Have you ever wondered why you can easily crush your workout some days, while other days you have no energy to spare? It could be related to what and when you eat it before bodybuilding. In fact, the question of what and when to eat to support a training program is one of the most common questions we get from 8fit members, so we’re telling you how food can impact your fitness. your performance.
Pre-workout meal: Timing isn’t everything
Can you get better results if you eat at certain times? Generally speaking, nutrient timing (eating certain nutrients in certain amounts at a certain time) is not as important as your overall calorie intake and the quality of your diet. That said, it all depends on your goals. If you’re trying to lose weight and aren’t spending hours at the gym every day (hope you don’t!), you don’t need to worry about pre- and post-workout fuel. Instead, focus on eating well throughout the day, and watch portion sizes. Simply eat breakfast, lunch and dinner at regular times, and exercise when it suits you best. It’s pretty easy, right?
On the other hand, if you do long or very intense workouts, or if your goal is to gain muscle mass, eating before and after training becomes more important. Proper nutrition and good timing will help prevent muscle loss, shorten your recovery time and give you extra energy.
To load up on carbs or not to load up on carbs?
If you’re striving to achieve specific training goals, you need to fuel your workouts accordingly with the right balance of carbohydrates, proteins and fats, before and after training. The key to finding this balance is to keep in mind that these three macronutrients are metabolized differently, they are all absorbed by the body at a different rate.
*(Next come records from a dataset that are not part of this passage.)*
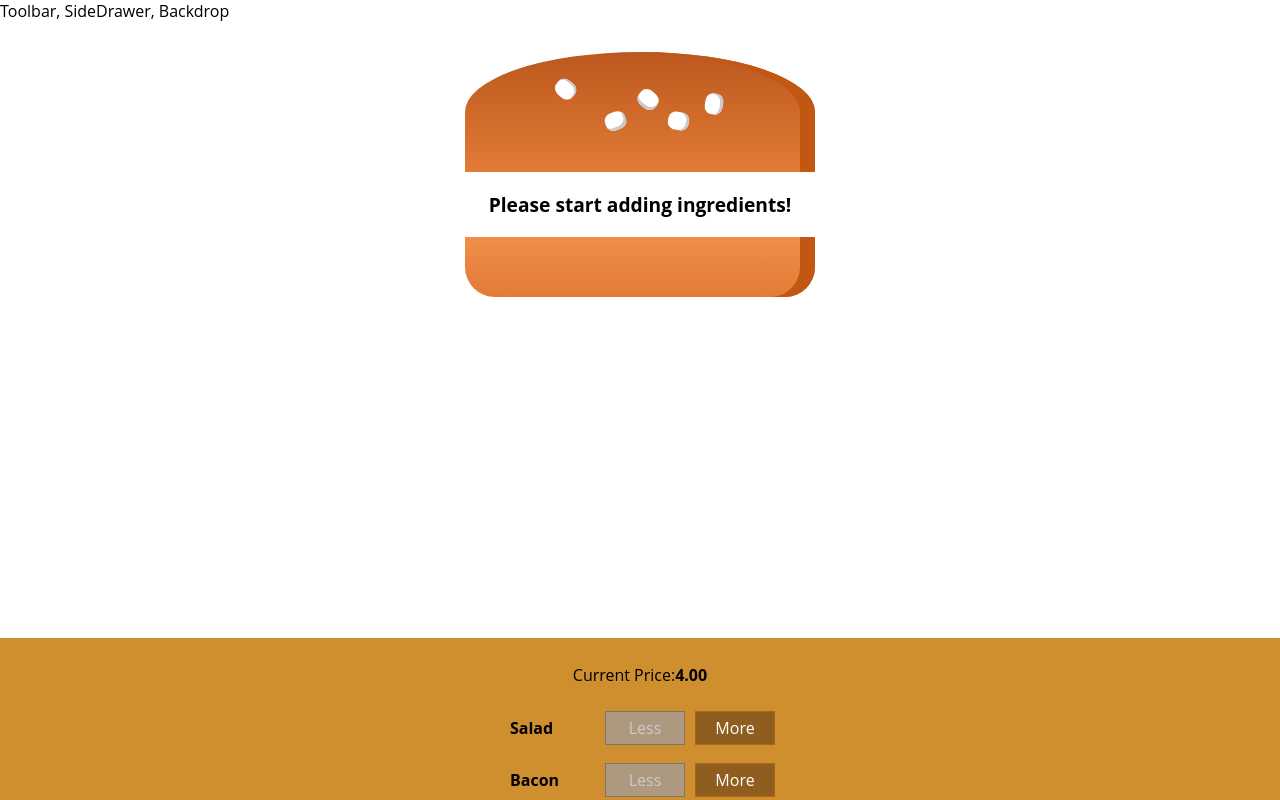
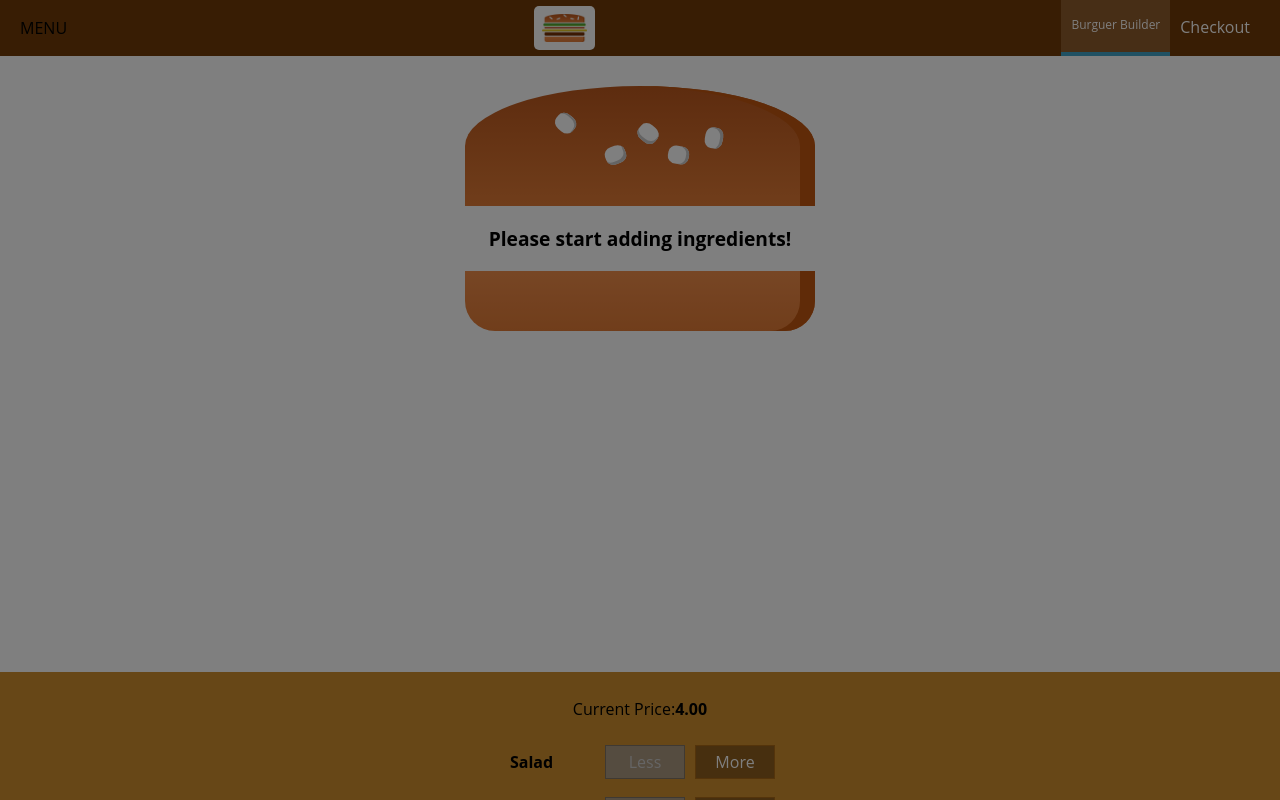
Before and after one commit to paulopompeu/my-burguer-app, a React (Create React App) app: page / in a window 1280 px wide. Shown: the top 800 px of the page. Built offline with nearby package versions, Linux system fonts and the light colour scheme; the HTML template or start-up script is replaced by a standard one.

Commit message:
checkpoint

```diff
--- a/src/components/Layout/Layout.js
+++ b/src/components/Layout/Layout.js
@@ -1,13 +1,24 @@
-import React from 'react'
-import Aux from '../../hoc/Aux';
+import React, { Component } from 'react'
+import Aux from '../../hoc/Aux'
+import Toolbar from '../Navigation/Toolbar/Toolbar'
+import SideDrawer from '../Navigation/SideDrawer/SideDrawer'
 
 import classes from './Layout.module.css'
 
-const layout = props => (
-  <Aux>
-    <div> Toolbar, SideDrawer, Backdrop</div>
-    <main className={classes.Content}>{props.children}</main>
-  </Aux>
-)
+class Layout extends Component {
+  sideDrawerClosedHandler = () => {
 
-export default layout
+  }
+
+  render() {
+    return (
+      <Aux>
+        <Toolbar />
+        <SideDrawer />
+        <main className={classes.Content}>{this.props.children}</main>
+      </Aux>
+    )
+  }
+}
+
+export default Layout
--- a/src/components/Layout/Layout.module.css
+++ b/src/components/Layout/Layout.module.css
@@ -1,3 +1,3 @@
 .Content {
-    margin-top: 16px;
+    margin-top: 72px;
 }
--- /dev/null
+++ b/src/components/Logo/Logo.js
@@ -0,0 +1,13 @@
+import React from 'react'
+
+import classes from './Logo.module.css'
+
+import burguerLogo from '../../assets/Images/burguer-logo.png'
+
+const logo = (props) => (
+    <div className={classes.Logo}>
+        <img src={burguerLogo} alt='MyBurguer'/>
+    </div>
+);
+
+export default logo;
--- /dev/null
+++ b/src/components/Logo/Logo.module.css
@@ -0,0 +1,11 @@
+.Logo {
+    background-color: white;
+    padding: 8px;
+    height: 100%;
+    box-sizing: border-box;
+    border-radius: 5px;
+}
+
+.Logo img {
+    height: 100%;
+}
--- /dev/null
+++ b/src/components/Navigation/NavigationItems/NavigationItem/NavigationItem.js
@@ -0,0 +1,12 @@
+import React from 'react'
+import classes from './NavigationItem.module.css'
+
+const navigationItem = (props) => (
+  <li className={classes.NavigationItem}>
+    <a href={props.link} className={props.active ? classes.active : null}>
+      {props.children}
+    </a>
+  </li>
+)
+
+export default navigationItem
--- /dev/null
+++ b/src/components/Navigation/NavigationItems/NavigationItem/NavigationItem.module.css
@@ -0,0 +1,46 @@
+.NavigationItem {
+    margin: 10px 0;
+    box-sizing: border-box;
+    display: block;
+    width: 100%;
+}
+
+.NavigationItem a {
+    color: #8f5c2c;
+    text-decoration: none;
+    width: 100%;
+    box-sizing: border-box;
+    display: block;
+}
+
+.NavigationItem a:hover,
+.NavigationItem a:active,
+.NavigationItem a.active {
+    color: #40a4c8;
+}
+
+@media (min-width: 500px) {
+    .NavigationItem {
+        margin: 0;
+        display: flex;
+        height: 100%;
+        width: auto;
+        align-items: center;
+    }
+
+    .NavigationItem a {
+        color: white;
+        height: 100%;
+        padding: 16px 10px;
+        border-bottom: 4px solid transparent;
+    }
+
+    .NavigationItem a:hover,
+    .NavigationItem a:active,
+    .NavigationItem a.active {
+        font-size: 12px;
+        background-color: #8f5c2c;
+        border-bottom: 4px solid #40a4c8;
+        color: white;
+    }
+}
--- /dev/null
+++ b/src/components/Navigation/NavigationItems/NavigationItems.js
@@ -0,0 +1,13 @@
+import React from 'react'
+
+import classes from './NavigationItems.module.css'
+import NavigationItem from './NavigationItem/NavigationItem'
+
+const navigationItems = () => (
+  <ul className={classes.NavigationItems}>
+    <NavigationItem link='/' active>Burguer Builder</NavigationItem>
+    <NavigationItem link='/' >Checkout</NavigationItem>
+  </ul>
+)
+
+export default navigationItems
--- /dev/null
+++ b/src/components/Navigation/NavigationItems/NavigationItems.module.css
@@ -0,0 +1,15 @@
+.NavigationItems {
+  margin: 0;
+  padding: 0;
+  list-style: none;
+  display: flex;
+  flex-flow: column;
+  align-items: center;
+  height: 100%;
+}
+
+@media (min-width: 500px) {
+  .NavigationItems {
+    flex-flow: row;
+  }
+}
--- /dev/null
+++ b/src/components/Navigation/SideDrawer/SideDrawer.js
@@ -0,0 +1,26 @@
+import React from 'react'
+import Logo from '../../Logo/Logo'
+import NavigationItems from '../NavigationItems/NavigationItems'
+
+import classes from './SideDrawer.module.css'
+import Backdrop from '../../UI/Backdrop/Backdrop'
+import Aux from '../../../hoc/Aux'
+
+const SideDrawer = (props) => {
+  //..
+  return (
+    <Aux>
+      <Backdrop show/>
+      <div className={classes.SideDrawer}>
+        <div className={classes.Logo}>
+          <Logo />
+        </div>
+        <nav>
+          <NavigationItems />
+        </nav>
+      </div>
+    </Aux>
+  )
+}
+
+export default SideDrawer
--- /dev/null
+++ b/src/components/Navigation/SideDrawer/SideDrawer.module.css
@@ -0,0 +1,32 @@
+.SideDrawer {
+  position: fixed;
+  width: 280px;
+  max-width: 70%;
+  height: 100%;
+  left: 0;
+  top: 0;
+  z-index: 200;
+  background-color: white;
+  padding: 32px 16px;
+  box-sizing: border-box;
+  transition: transform 0.3s ease-out;
+}
+
+@media (min-width: 500px) {
+  .SideDrawer {
+    display: none;
+  }
+}
+
+.Open {
+  transform: translateX(0);
+}
+
+.Close {
+  transform: translateX(-100);
+}
+
+.Logo {
+  height: 11%;
+  margin-bottom: 32px;
+}
--- a/src/components/Navigation/Toolbar/Toolbar.js
+++ b/src/components/Navigation/Toolbar/Toolbar.js
@@ -1,13 +1,20 @@
 import React from 'react'
 
+import Logo from '../../Logo/Logo'
+import NavigationItems from '../NavigationItems/NavigationItems'
+
+import classes from './Toolbar.module.css'
+
 const toolbar = (props) => (
-    <header>
-        <div>MENU</div>
-        <div>LOGO</div>
-        <nav>
-            ...
-        </nav>
-    </header>
-);
+  <header className={classes.Toolbar}>
+    <div>MENU</div>
+    <div className={classes.Logo}>
+      <Logo />
+    </div>
+    <nav className={classes.DesktopOnly}>
+      <NavigationItems />
+    </nav>
+  </header>
+)
 
-export default toolbar;
+export default toolbar
--- /dev/null
+++ b/src/components/Navigation/Toolbar/Toolbar.module.css
@@ -0,0 +1,28 @@
+.Toolbar {
+  height: 56px;
+  width: 100%;
+  position: fixed;
+  top: 0;
+  left: 0;
+  background-color: #703b09;
+  display: flex;
+  justify-content: space-between;
+  align-items: center;
+  padding: 0 20px;
+  box-sizing: border-box;
+  z-index: 90;
+}
+
+.Toolbar nav {
+  height: 100%;
+}
+
+.Logo {
+  height: 80%;
+}
+
+@media (max-width: 499px) {
+  .DesktopOnly {
+    display: none;
+  }
+}
```
Also changed, not shown: src/assets/Images/burguer-logo.png (added).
Carbohydrates provide the fastest energy: simple, sugary carbohydrates are absorbed the fastest, while healthy complex carbohydrates, such as those found in whole grains or vegetables, take longer. Proteins are absorbed second, while fats take the longest to digest. Most foods contain a combination of different macronutrients, so digestion time depends on the ratio. To achieve optimal energy levels during your workout, focus on carbohydrates and protein while limiting fat.
Follow the flow of H2O
Proper hydration is essential for everyone, but especially for those who exercise: not drinking enough water has been shown to decrease performance. Men should aim for around three liters a day, and women around 2.2 liters, but consider your activity level and external factors like the environment – if you’re hot and sweaty, increase your intake. As for other drinks designed for “sport”? Most of us don’t need to waste money on expensive, sugary sports drinks. If you do intense workouts that last longer than 60 minutes, you might consider refilling yourself with an isotonic drink, but you can easily make your own.
The bar (protein)
If you’re wondering if you need a protein bar or shake to supplement your workout, the answer is simple: no. The marketing gurus do a great job of tricking us into thinking we need protein or energy bars to achieve our goals, but a balanced diet based on real, whole foods provides everything you need.
Protein bars tend to be heavily processed and high in sugar or artificial ingredients. Energy bars or track mixes are also not an ideal pre-workout snack, even if they only contain natural ingredients like nuts. Remember that high-fat foods like nuts are slow to digest and your body cannot immediately use them as fuel. An energy bar can even cause you to lose energy during your training session: if you eat one too soon before, your energy is needed for digestion.
But first, the coffee
According to science, moderate caffeine consumption (up to about three cups of coffee a day) is unlikely to have a negative impact on your health, and may decrease fatigue while increasing mental alertness. That said, everyone tolerates caffeine differently, so always listen to your body. If you have no health problems, you can try consuming a cup of coffee or green tea 15 to 30 minutes before exercising; research has shown that caffeine can improve athletic performance.